Ardupilot should keep running if it loses a GPS fix, which it will above that altitude, so you don't need any sort of reboot... if it gets a fix back it should start using it.

As you think about design... a couple of concerns.  One - it's going to be falling FAST initially...  as the atmosphere thickens a stable and balanced airframe will pull it's nose up...  potentially WAY above the airframe's VNE... potentially ripping your wings right off?

Also, gps has trouble establishing a fix when it's in a dive..  and this will be compounded by the fact that the antenna will probably be oriented to point up towards the satellites when the aircraft is in level flight...  

So.... as you think about solving the first of those issues (parachute that cuts away at a certain altitude...  software designed to keep the plane in a dive until a certain altitude and then safely pull out... etc...) the second issue becomes a real issue.... your plane will lose lock when it crosses the 18km line, and may not get it back when you'd expect it to... so it may not know to cut the chute loose and fly, or when to pull out, etc.  

Plus you want to know how high the balloon goes, right?  I'd stick with a gps that can handle the whole flight and deal with the NMEA parsing issues...  and then I'd design my vehicle for a descent profile that will do its best to keep the gps working and/or make command descisions based on when the barometer starts working again and/or make it stable and balanced and design it to not tear apart when it suddenly pulls out of a miles-long dive....

It's a big challenge!  


We're talking about a small drogue parachute to keep the aircraft nose down and at a reasonable speed...  a co2 supply seems like a pretty heavy thing to haul all the way to the edge of space just for stabilization.

There are a lot of aerodynamics factors involved...  and I'm hypothesizing myself here, and would love someone with more aerodynamics knowledge to check me, but... If the aircraft is stably balanced... it should come nose down and then try to pull up and fly on its own...  but at a high rate of speed.  So while the aerodynamic forces of travelling at 200miles per hour in the upper atmosphere may be similar to the aerodynamic forces of travelling at 50 miles per hour at a lower altitude...   Now, due to Reynolds numbers and the way they affect parasitic drag and turbulence (in a way that is beyond my understanding at the moment) flying a plane at one speed at a high altitude isn't exactly the same as flying the same plane at a lower speed at a lower altitude- there will be limits to how high up the wing can work...  but as long as CG is forward of CP, the thing will turn around and fly straight pretty early in the fall.  I'm less worried about the aerodynamic forces and more concerned with the g-forces.... as the air thickens the inertia of the fuselage and payload rocketing downward and the wings being slowed as the terminal velocity lowers is a real concern...  
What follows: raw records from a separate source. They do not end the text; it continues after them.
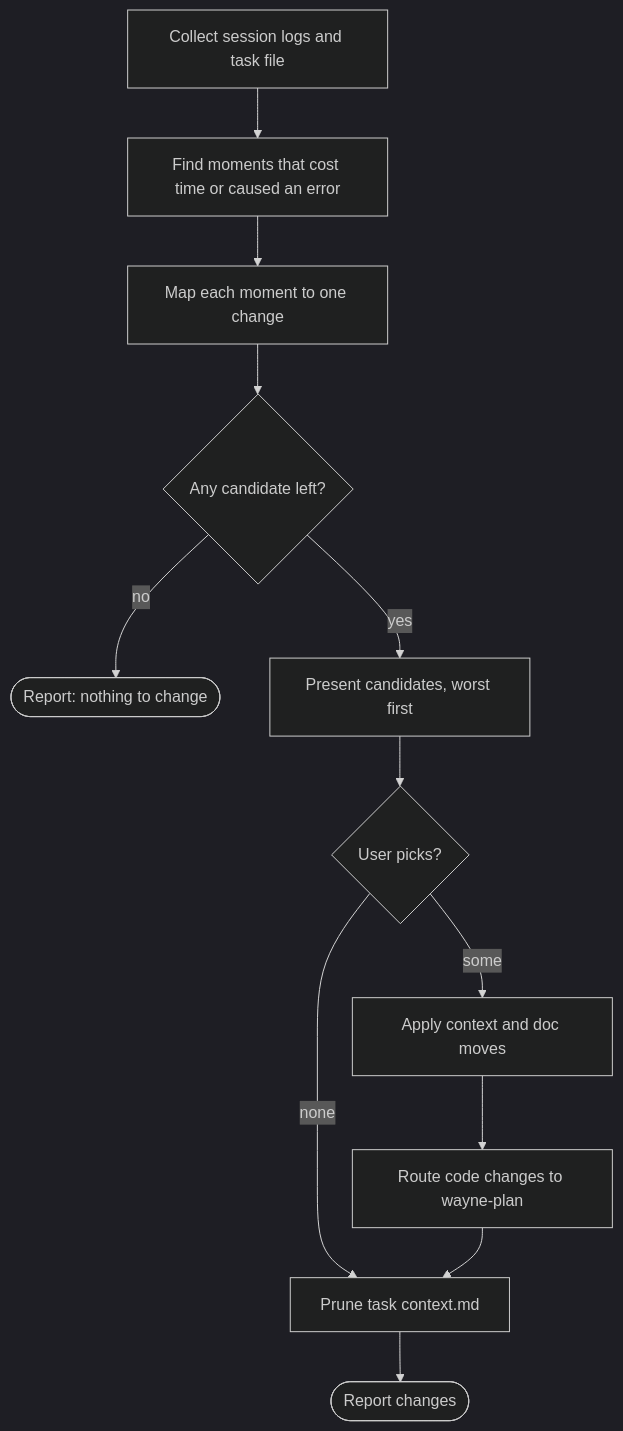
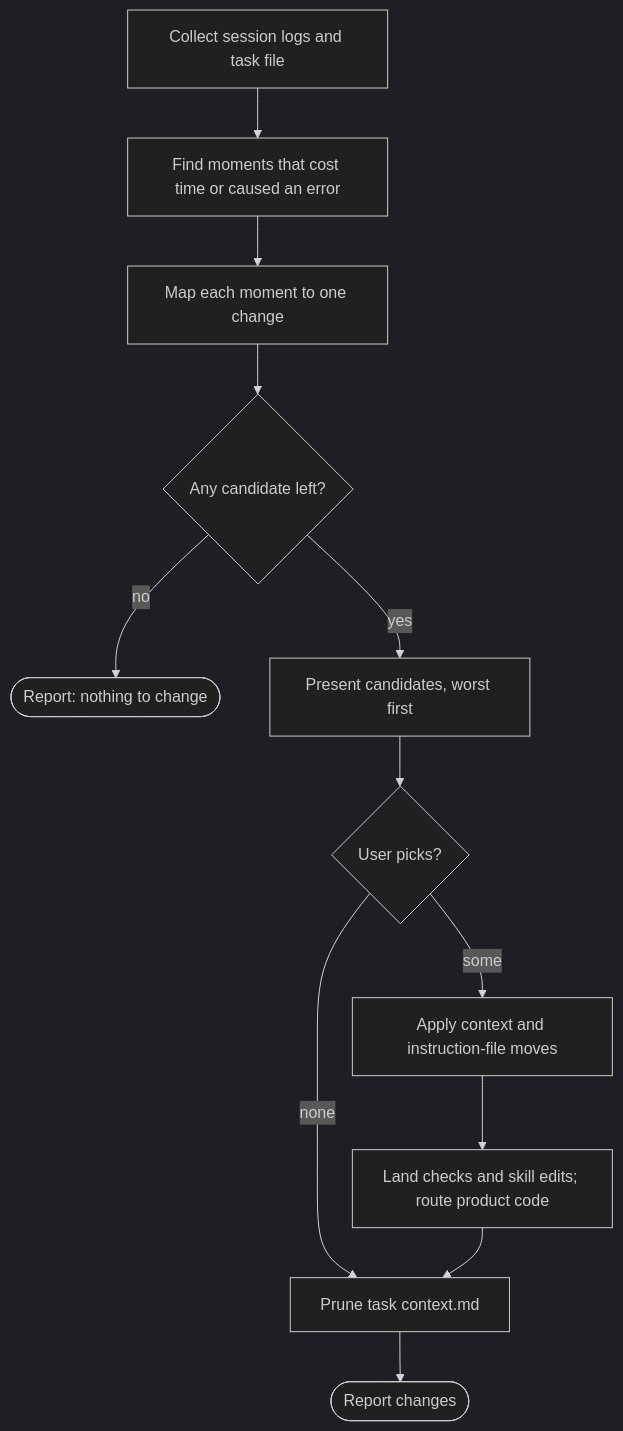
Before and after one commit to waynejing995/wayne-taste: the diagram in wayne-compress/SKILL.md, drawn with Mermaid (dark theme). The commit also changed other lines of this file and 3 other files, not shown here.

First line of the commit message:
feat:/wayne-compress - land checks and skill edits; instruction file is AGENTS.md or CLAUDE.md

````diff
--- a/wayne-compress/SKILL.md
+++ b/wayne-compress/SKILL.md
@@ -14,25 +14,25 @@
 ```mermaid
 flowchart TB
     A["Collect session logs and task file"]
     B["Find moments that cost time or caused an error"]
     C["Map each moment to one change"]
     D{"Any candidate left?"}
     N(["Report: nothing to change"])
     E["Present candidates, worst first"]
     F{"User picks?"}
-    G["Apply context and doc moves"]
-    H["Route code changes to wayne-plan"]
+    G["Apply context and instruction-file moves"]
+    H["Land checks and skill edits; route product code"]
     P["Prune task context.md"]
     Z(["Report changes"])
     A --> B
     B --> C
     C --> D
     D -->|"no"| N
     D -->|"yes"| E
     E --> F
     F -->|"none"| P
     F -->|"some"| G
     G --> H
     H --> P
     P --> Z
 ```
````
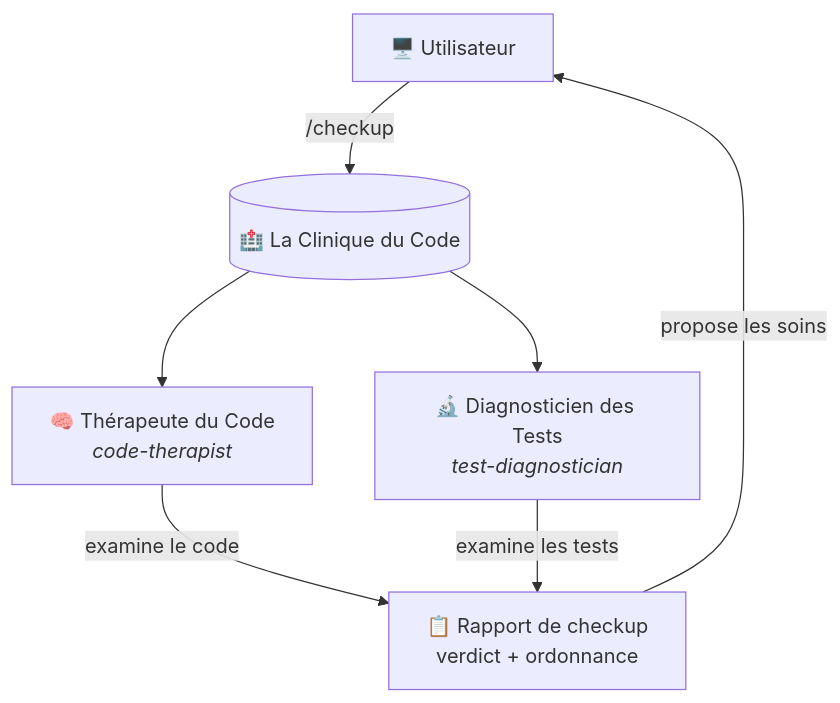
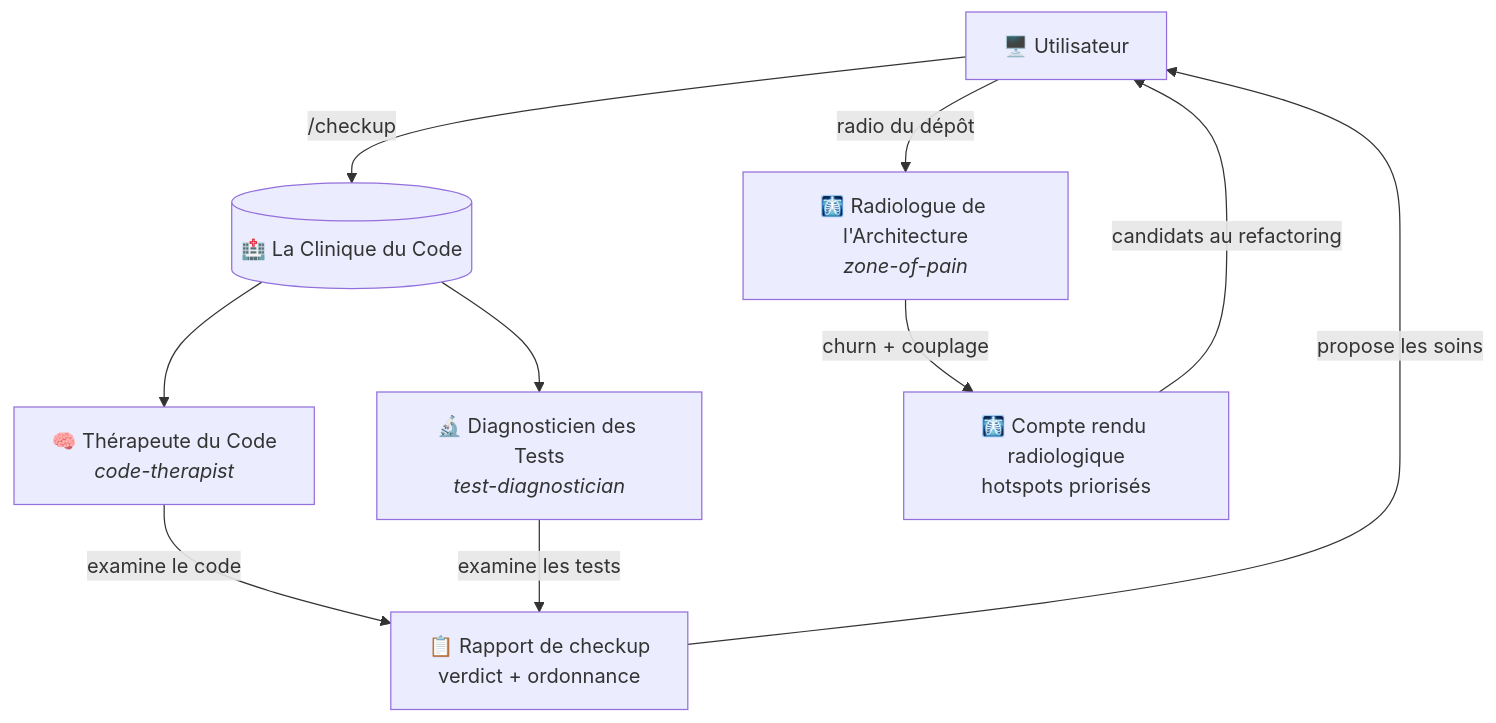
The diagram in README.md (alexandrerodenas/la-clinique-du-code), drawn with Mermaid before and after one commit. The commit also changed other lines of this file and 3 other files, not shown here.

Commit message:
feat: recruter le Radiologue de l'Architecture (zone-of-pain) et sa fiche clinique

````diff
--- a/README.md
+++ b/README.md
@@ -27,9 +27,12 @@
 ```mermaid
 flowchart TD
     U["🖥️ Utilisateur"] -->|"/checkup"| C[("🏥 La Clinique du Code")]
     C --> T["🧠 Thérapeute du Code<br/><i>code-therapist</i>"]
     C --> D["🔬 Diagnosticien des Tests<br/><i>test-diagnostician</i>"]
     T -->|examine le code| R["📋 Rapport de checkup<br/>verdict + ordonnance"]
     D -->|examine les tests| R
     R -->|propose les soins| U
+    U -->|"radio du dépôt"| X["🩻 Radiologue de l'Architecture<br/><i>zone-of-pain</i>"]
+    X -->|churn + couplage| M["🩻 Compte rendu radiologique<br/>hotspots priorisés"]
+    M -->|candidats au refactoring| U
 ```
````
So we're looking for a solution that slows the craft at the same time it stabilizes it.  All off this is just me talking theory!  There may well be factors I don't understand...  Somebody needs to throw some airframes off a balloon and watch what happens!  :)

I've been trying to figure out how to get the APM to operate some cold gas thrusters (CO2) to help stabilize the free fall so the plane stays in the right attitude at high altitude.

Wow that's sound pretty ambitious.  How about using solenoid valves operating with the PPM signals going to the all the control surface servos?

I agree, currently I'm moving my project forward with 2 vehicle designs:

1) is a standard glider made out of styrofoam - that I'm building

2) Flying wing - that a company is building for me

I think the airframes will be able to handle the G's given appropriate strengthening - I may fibreglass over them (if so they certainly will be able to handle re-entry :P).

I'm not planning to use a drogue as that adds to weight and would require extra cut down etc.. 

400 miles!? the space station is at 250 miles. im also designing a high altitude glider and i am using the balloon approach. i had thought of a rocket to give it height but didnt know what to use. which one are you planning on using???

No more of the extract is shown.